From large metropolitan cemeteries to lone graves; cemeteries form an important part of our history and culture. Some cemeteries are significant to the nation at large, some to a religious or cultural group or a region, some to a single family. Cemeteries embody historic, social, aesthetic, scientific and spiritual values. They provide a history of the nation’s growth, present a personal connection with history, demonstrate customs and religious practices, and are highly valued by the community. Cemeteries also demonstrate technical significance in terms of the layout and design of the cemetery, monuments and other markers, gardens and plants.
Appropriate conservation of cemeteries is dependent on having an understanding of this significance. This ensures that conservation policies and works are undertaken in a sympathetic and respectful way.
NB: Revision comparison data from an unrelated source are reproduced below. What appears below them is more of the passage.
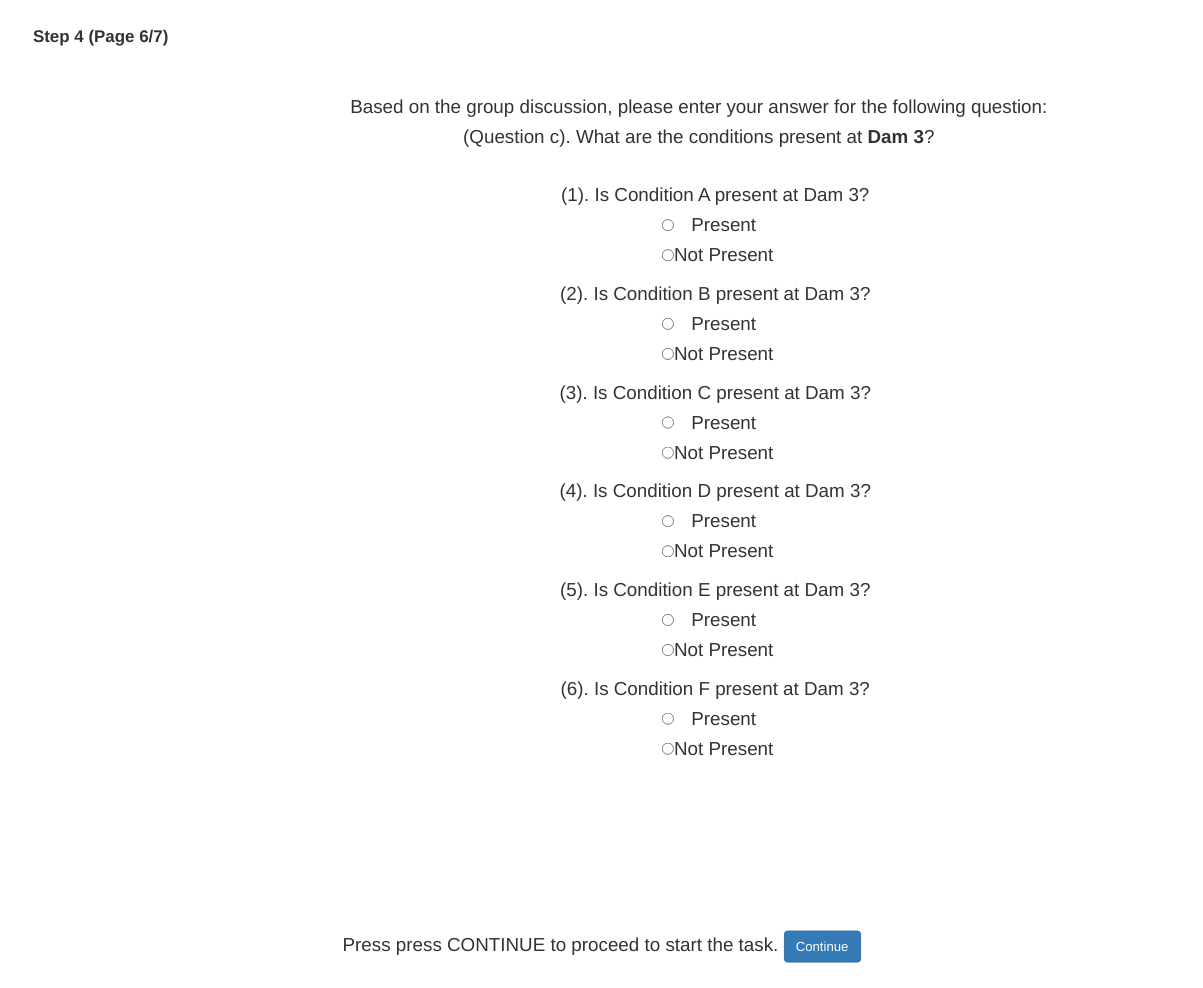
Repository: zmikaya/behavecon
Page: templates/group/Category3Dams_p24.html
The author's editor kept a record of every edit. The page is drawn from the files as they stood at one moment, then again after the next edit.
The browser window is 1280 px wide. The pictures show the whole page, at 94% of full size.
The template is drawn by Django 2.2. The application's start-up code is not run. Other server files are loaded and not shown. The template is opened directly, without the code that normally fills it, so the values that code supplies are empty.

Above is the page before.
Console error: TypeError: Cannot read properties of null (reading 'getAttribute')

### templates/group/Category3Dams_p24.html
{% extends 'sidebar-base.html' %}
{% load staticfiles %}

{% block body_block %}
    <!-- Page Content -->
    <div id="page-content-wrapper">
        <div class="container-fluid">
            <div class="progess-northwest">
                <h4><b>Step 4 (Page 6/7)</b></h4>
            </div>
            <div class="row">
                <div class="col-lg-2"></div>
                <div class="col-lg-10 center">
                    <p class="no-margin">Based on the group discussion, please
                    enter your answer for the following question:
                    <br>
                    (Question c). What are the conditions present at <b>Dam 3</b>?</p>
                    <div class="center">
                        <ul class="list-no-style">
                            <li class="list-inline">(1). Is Condition A present at Dam 3?</li>
                            <table class="table-inline">
                                <tr>
                                    <td><input type="radio" name="1" value="present"></td>
                                    <td>Present</td>
                                </tr>
                                <tr>
                                    <td><input type="radio" name="1" value="not present"></td>
                                    <td>Not Present</td>
                                </tr>
                            </table>
                            <li class="list-inline">(2). Is Condition B present at Dam 3?</li>
                            <table class="table-inline">
                                <tr>
                                    <td><input type="radio" name="2" value="present"></td>
                                    <td>Present</td>
                                </tr>
                                <tr>
                                    <td><input type="radio" name="2" value="not present"></td>
                                    <td>Not Present</td>
                                </tr>
                            </table>
                            <li class="list-inline">(3). Is Condition C present at Dam 3?</li>
                            <table class="table-inline">
                                <tr>
                                    <td><input type="radio" name="3" value="present"></td>
                                    <td>Present</td>
                                </tr>
                                <tr>
                                    <td><input type="radio" name="3" value="not present"></td>
                                    <td>Not Present</td>
                                </tr>
                            </table>
                            <li class="list-inline">(4). Is Condition D present at Dam 3?</li>
                            <table class="table-inline">
                                <tr>
                                    <td><input type="radio" name="4" value="present"></td>
                                    <td>Present</td>
                                </tr>
                                <tr>
                                    <td><input type="radio" name="4" value="not present"></td>
                                    <td>Not Present</td>
                                </tr>
                            </table>
                            <li class="list-inline">(5). Is Condition E present at Dam 3?</li>
                            <table class="table-inline">
                                <tr>
                                    <td><input type="radio" name="5" value="present"></td>
                                    <td>Present</td>
                                </tr>
                                <tr>
                                    <td><input type="radio" name="5" value="not present"></td>
                                    <td>Not Present</td>
                                </tr>
                            </table>
                            <li class="list-inline">(6). Is Condition F present at Dam 3?</li>
                            <table class="table-inline">
                                <tr>
                                    <td><input type="radio" name="6" value="present"></td>
                                    <td>Present</td>
                                </tr>
                                <tr>
                                    <td><input type="radio" name="6" value="not present"></td>
                                    <td>Not Present</td>
                                </tr>
                            </table>
                        </ul>
                    </div>
                </div>
            </div>
            <div class="row">
                <div class="col-lg-12 center">
                    <div>
                        <p class="inline continue">Press press CONTINUE to proceed to start the task.</p>
                        <button type="button" class="btn btn-primary next" onclick="ajaxGetPage('p25')">Continue</button>
                    </div>
                </div>
            </div>
                    <!--<a href="#menu-toggle" class="btn btn-default" id="menu-toggle">Toggle Menu</a>-->
        </div>
    </div>
    <!-- /#page-content-wrapper -->
{% endblock %}

### templates/sidebar-base.html
<!DOCTYPE html>
{% load staticfiles %}
<html lang="en">

<head>

    <meta charset="utf-8">
    <meta http-equiv="X-UA-Compatible" content="IE=edge">
    <meta name="viewport" content="width=device-width, initial-scale=1">
    <meta name="description" content="">
    <meta name="author" content="">

    <title>BehaveCon</title>

    <!-- Bootstrap Core CSS -->
    <link href="{% static "css/bootstrap.min.css" %}" rel="stylesheet">

    <!-- Custom CSS -->
    <link href="{% static "css/simple-sidebar.css" %}" rel="stylesheet">

    <link href="{% static "css/style.css" %}" rel="stylesheet">

    <script src="{% static "js/jquery.js" %}"></script>

    <script src="{% static "js/embed.js" %}" type="text/javascript"></script>

    <!-- HTML5 Shim and Respond.js IE8 support of HTML5 elements and media queries -->
    <!-- WARNING: Respond.js doesn't work if you view the page via file:// -->
    <!--[if lt IE 9]>
        <script src="https://oss.maxcdn.com/libs/html5shiv/3.7.0/html5shiv.js"></script>
        <script src="https://oss.maxcdn.com/libs/respond.js/1.4.2/respond.min.js"></script>
    <![endif]-->
    {% if chat %}
        <link rel="stylesheet" type="text/css" href="/static/djangoChat/css/normalize.css" />
        <link href="/static/djangoChat/css/main.css" rel="stylesheet" type="text/css"/>
        <script type="text/javascript">

          jsonData = {{data}};
        </script>
    {% endif %}

</head>

<body>

    <!--<div id="wrapper">-->

        <!-- Sidebar -->
    <!--    <div id="sidebar-wrapper">-->
    <!--        <ul class="sidebar-nav">-->
    <!--            <li class="sidebar-brand">-->
    <!--                <a href="#">-->
    <!--                    Start Bootstrap-->
    <!--                </a>-->
    <!--            </li>-->
    <!--            <li>-->
    <!--                <a href="#">Dashboard</a>-->
    <!--            </li>-->
    <!--            <li>-->
    <!--                <a href="#">Shortcuts</a>-->
    <!--            </li>-->
    <!--            <li>-->
    <!--                <a href="#">Overview</a>-->
    <!--            </li>-->
    <!--            <li>-->
    <!--                <a href="#">Events</a>-->
    <!--            </li>-->
    <!--            <li>-->
    <!--                <a href="#">About</a>-->
    <!--            </li>-->
    <!--            <li>-->
    <!--                <a href="#">Services</a>-->
    <!--            </li>-->
    <!--            <li>-->
    <!--                <a href="#">Contact</a>-->
    <!--            </li>-->
    <!--        </ul>-->
    <!--    </div>-->
        <!-- /#sidebar-wrapper -->

        <!-- Page Content -->
        {% block body_block %}{% endblock %}
    <!-- /#wrapper -->

    <!-- jQuery -->
    <script src="{% static "js/jquery.js" %}"></script>

    <!-- Bootstrap Core JavaScript -->
    <script src="{% static "js/bootstrap.min.js" %}"></script>

    <script src="{% static "js/script.js" %}"></script>

    <!-- Menu Toggle Script -->
    <script>
    $("#menu-toggle").click(function(e) {
        e.preventDefault();
        $("#wrapper").toggleClass("toggled");
    });
    </script>

</body>

</html>

### static/css/simple-sidebar.css
/*!
 * Start Bootstrap - Simple Sidebar HTML Template (http://startbootstrap.com)
 * Code licensed under the Apache License v2.0.
 * For details, see http://www.apache.org/licenses/LICENSE-2.0.
 */

/* Toggle Styles */

#wrapper {
    padding-left: 0;
    -webkit-transition: all 0.5s ease;
    -moz-transition: all 0.5s ease;
    -o-transition: all 0.5s ease;
    transition: all 0.5s ease;
}

#wrapper.toggled {
    padding-left: 250px;
}

#sidebar-wrapper {
    z-index: 1000;
    position: fixed;
    left: 250px;
    width: 0;
    height: 100%;
    margin-left: -250px;
    overflow-y: auto;
    background: #000;
    -webkit-transition: all 0.5s ease;
    -moz-transition: all 0.5s ease;
    -o-transition: all 0.5s ease;
    transition: all 0.5s ease;
}

#wrapper.toggled #sidebar-wrapper {
    width: 250px;
}

#page-content-wrapper {
    width: 100%;
    position: absolute;
    padding: 15px;
}

#wrapper.toggled #page-content-wrapper {
    position: absolute;
    margin-right: -250px;
}

/* Sidebar Styles */

.sidebar-nav {
    position: absolute;
    top: 0;
    width: 250px;
    margin: 0;
    padding: 0;
    list-style: none;
}

.sidebar-nav li {
    text-indent: 20px;
    line-height: 40px;
}

.sidebar-nav li a {
    display: block;
    text-decoration: none;
    color: #999999;
}

.sidebar-nav li a:hover {
    text-decoration: none;
    color: #fff;
    background: rgba(255,255,255,0.2);
}

.sidebar-nav li a:active,
.sidebar-nav li a:focus {
    text-decoration: none;
}

.sidebar-nav > .sidebar-brand {
    height: 65px;
    font-size: 18px;
    line-height: 60px;
}

.sidebar-nav > .sidebar-brand a {
    color: #999999;
}

.sidebar-nav > .sidebar-brand a:hover {
    color: #fff;
    background: none;
}

@media(min-width:768px) {
    #wrapper {
        padding-left: 250px;
    }

    #wrapper.toggled {
        padding-left: 0;
    }

    #sidebar-wrapper {
        width: 250px;
    }

    #wrapper.toggled #sidebar-wrapper {
        width: 0;
    }

    #page-content-wrapper {
        padding: 20px;
        position: relative;
    }

    #wrapper.toggled #page-content-wrapper {
        position: relative;
        margin-right: 0;
    }
}

### static/css/style.css
.center {
    text-align: center;
    font-size: 20px;
    margin-top: 3%;
    line-height: 160%;
}

.left-align {
    font-size: 20px;
    margin-top: 3%;
    line-height: 160%;
}

.left-align-width {
    font-size: 20px;
    margin-top: 3%;
    line-height: 160%;
    width: 80% !important;
}

.left-align-no-margin {
    font-size: 20px;
    margin-top: 0;
    line-height: 160%;
}

.inline {
    display: inline-block;
}

.continue {
    margin-top: 10%;
}

.text {
    font-size: 20px;
    line-height: 160%;
}

.left {
    margin-top: 3%;
    width: 50%;
    float: left;
}

.right {
    margin-top: 3%;
    width: 50%;
    float: right;
}

.damTable {
    max-height: 100%;
    max-width: 100%;
    margin-top: 15%;
}

.damContinue {
    float: right;
    font-size: 20px;
    padding-right: 5%;
}

.bullet-points li {
    margin-bottom: 2%;
}

.practice-ml-row{
    height: 150px;
    border-bottom: thick solid #A69F9F;
}

.col-md-6 p{
    margin: 0;
    transform: translateY(50%);
}

.table-center {
    transform: translateY(50%);
}

.table-3-center {
    transform: translateY(20%);
}

.list-no-style {
    list-style-type: none;
}

.list-inline {
    vertical-align: top;
}

.table-inline {
    display: inline-block;
}
.border{
    height: 100%;
    border-left: thick solid #A69F9F;
}

.no-margin {
    margin: 0;
}

.chat {
    margin-top: 4%;
}

.enterinfo {
    width: 15%;
}

.error-msg {
    color: red;
}

.npresent {
    padding-left: 35px;
}



#leftAnswers {
    margin-top: 5%;
}

#black-border {
    border: solid black;
}

### static/js/embed.js
function tlkioOnload() {
    var target_element  = document.getElementById('tlkio'),
        channel_name    = target_element.getAttribute('data-channel'),
        custom_css_path = target_element.getAttribute('data-theme'),
        nickname        = target_element.getAttribute('data-nickname'),
        iframe          = document.createElement('iframe');

    // var iframe_src = 'http://embed.lvh.me:3000/' + channel_name,
    var iframe_src = '//embed.tlk.io/' + channel_name,
        iframe_query = [];


    if (custom_css_path && custom_css_path.length > 0) {
      iframe_query.push('custom_css_path=' + custom_css_path);
    }

    if (nickname && nickname.length > 0) {
      iframe_query.push('nickname=' + nickname);
    }

    if (iframe_query.length > 0) {
      iframe_src += '?' + iframe_query.join('&')
    }

    iframe.setAttribute('src', iframe_src);
    iframe.setAttribute('width', '100%');
    iframe.setAttribute('height', '100%');
    iframe.setAttribute('frameborder', '0');
    iframe.setAttribute('style', 'margin-bottom: -8px;');

    var current_style = target_element.getAttribute('style');
    target_element.setAttribute('style', 'overflow: auto; -webkit-overflow-scrolling: touch;' + current_style);

    target_element.appendChild(iframe);
};

### static/js/script.js
var url = "/Category3Dams/"

function getCookie(name) {
    var cookieValue = null;
    if (document.cookie && document.cookie != '') {
        var cookies = document.cookie.split(';');
        for (var i = 0; i < cookies.length; i++) {
            var cookie = jQuery.trim(cookies[i]);
            // Does this cookie string begin with the name we want?
            if (cookie.substring(0, name.length + 1) == (name + '=')) {
                cookieValue = decodeURIComponent(cookie.substring(name.length + 1));
                break;
            }
        }
    }
    return cookieValue;
}


// $('.next').click(function(){
//     var csrftoken = getCookie('csrftoken');
//     var id = $("#enterid").val();
//     var page = $(this).attr('id')+'/';
//     $.ajax({
//       type: "POST",
//       url: url + page,
//       data: {
//           'id': id,
//           'csrfmiddlewaretoken': csrftoken
//         },
//         success: nextPage,
//         dataType: 'html'
//     });
// });

function dictToList(dict) {
    var keys = Object.keys(dict).sort()
    var data = [];
    for (var i=0; i<keys.length; i++) {
        data.push(dict[keys[i]]);
    }
    return data
}

function ajaxGetPage(page, data){
    var csrftoken = getCookie('csrftoken');
    console.log(url+page)
    var id = $("#enterid").val();
    // var page = $(this).attr('id')+'/';
    if (data) {
        var out = JSON.stringify(dictToList(data));
        console.log(out)
        $.ajax({
          type: "POST",
          url: url + page,
          data: {
              'data': out,
              'csrfmiddlewaretoken': csrftoken
            },
            success: nextPage,
            dataType: 'html'
        });
    }
    else {
        $.ajax({
          type: "POST",
          url: url + page,
          data: {
              'id': id,
              'csrfmiddlewaretoken': csrftoken
            },
            success: nextPage,
            dataType: 'html'
        });
    }
};

function ajaxSendData(page, data){
    var csrftoken = getCookie('csrftoken');
    console.log(url+page)
    var id = $("#enterid").val();
    // var page = $(this).attr('id')+'/';
    if (data) {
        var out = JSON.stringify(dictToList(data));
        console.log(out)
        $.ajax({
          type: "POST",
          url: url + page,
          data: {
              'data': out,
              'csrfmiddlewaretoken': csrftoken
            },
            success: emptyReturn,
            dataType: 'html'
        });
    }
}


function emptyReturn(data, textStatus, jqXHR){
    // var data = $.parseHTML(data);
    // console.log(data)
    // $("html").empty();
    // for(var i=0; i<data.length; i++){
    //     $("html").append(data[i])
    // }
    // if (tlkioOnload) {
    //     tlkioOnload();
    // }
}

// if (tlkioOnload) {
//     tlkioOnload();
// }


// handles the returned html/data from Django
// clears existing body, then replaces it with returned html
var test = null;
function nextPage(data, textStatus, jqXHR){
    test = data;
    var data = $.parseHTML(data);
    console.log(data)
    $("html").empty();
    for(var i=0; i<data.length; i++){
        $("html").append(data[i])
    }
    if (tlkioOnload) {
        tlkioOnload();
    }
}

if (tlkioOnload) {
    tlkioOnload();
}

Loaded but not shown: static/css/bootstrap.min.css (library); static/js/jquery.js (library); static/js/bootstrap.min.js (library)

After the next edit:
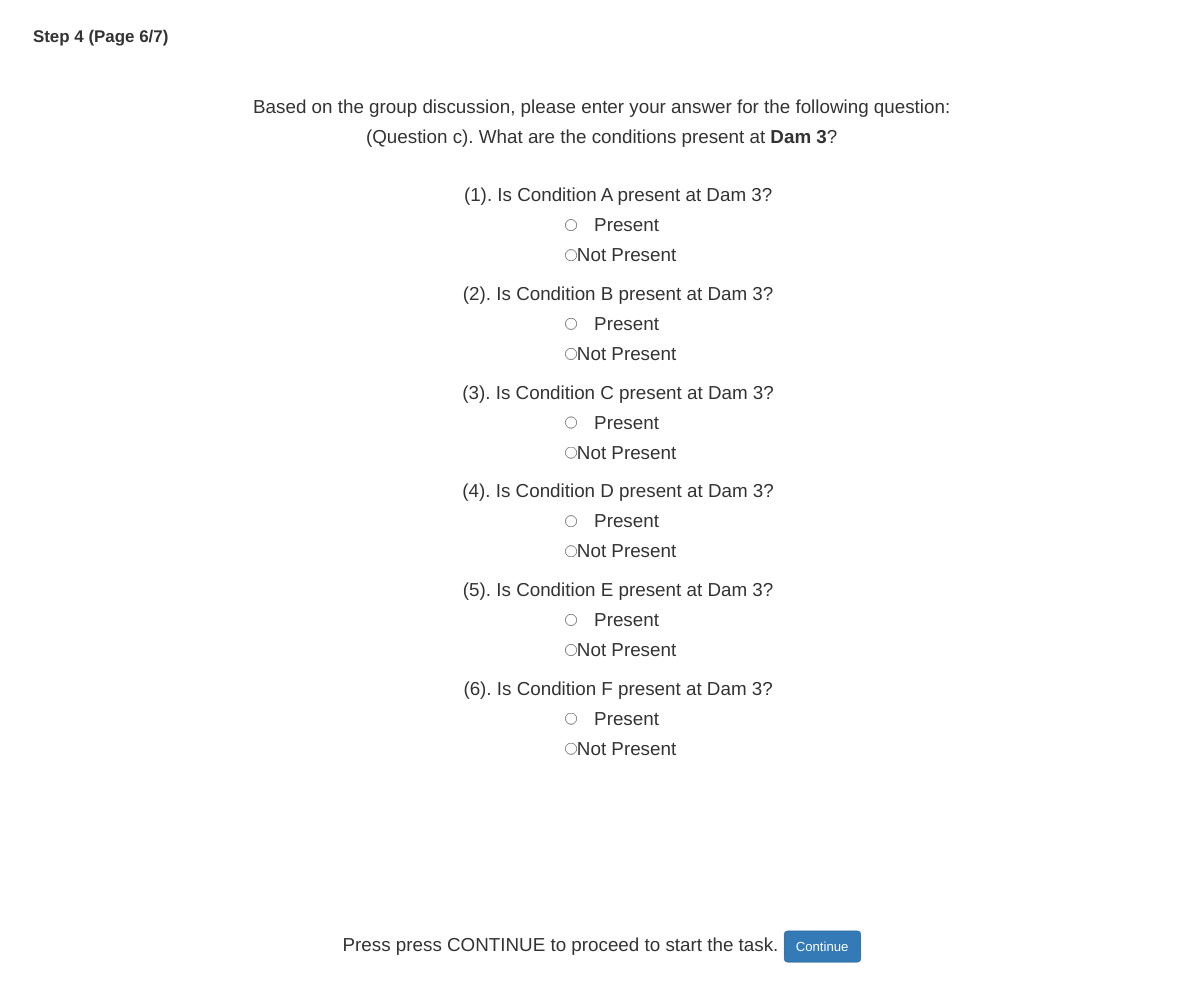
The edit:
--- a/templates/group/Category3Dams_p24.html
+++ b/templates/group/Category3Dams_p24.html
@@ -9,7 +9,7 @@
                 <h4><b>Step 4 (Page 6/7)</b></h4>
             </div>
             <div class="row">
-                <div class="col-lg-2"></div>
+                <div class="col-lg-1"></div>
                 <div class="col-lg-10 center">
                     <p class="no-margin">Based on the group discussion, please
                     enter your answer for the following question:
For example, establishing formal English gardens at a rural, open cemetery would not be appropriate to the place or an elaborate stone monument at a discreet lone grave would likewise impact negatively on the gravesite.
It is essential to understand the significance and meaning behind monuments and customs when conserving cemeteries for different religious denominations or cultural groups. Chinese cemeteries for instance have a number of cultural and symbolic customs which can easily be damaged or misrepresented if not properly recognised.
The management, conservation and interpretation of historic cemeteries is dependent on having a detailed understanding of the place including when it was established, what religious or cultural groups used the place and identifying the physical characteristics (e.g. plantings, monuments, ornaments etc.). Caring for cemeteries such as the East Perth Cemeteries, which is highly significant to Western Australia or a small regional or remote cemetery, is reliant on understanding the place and developing policies and actions to retain and respect this significance.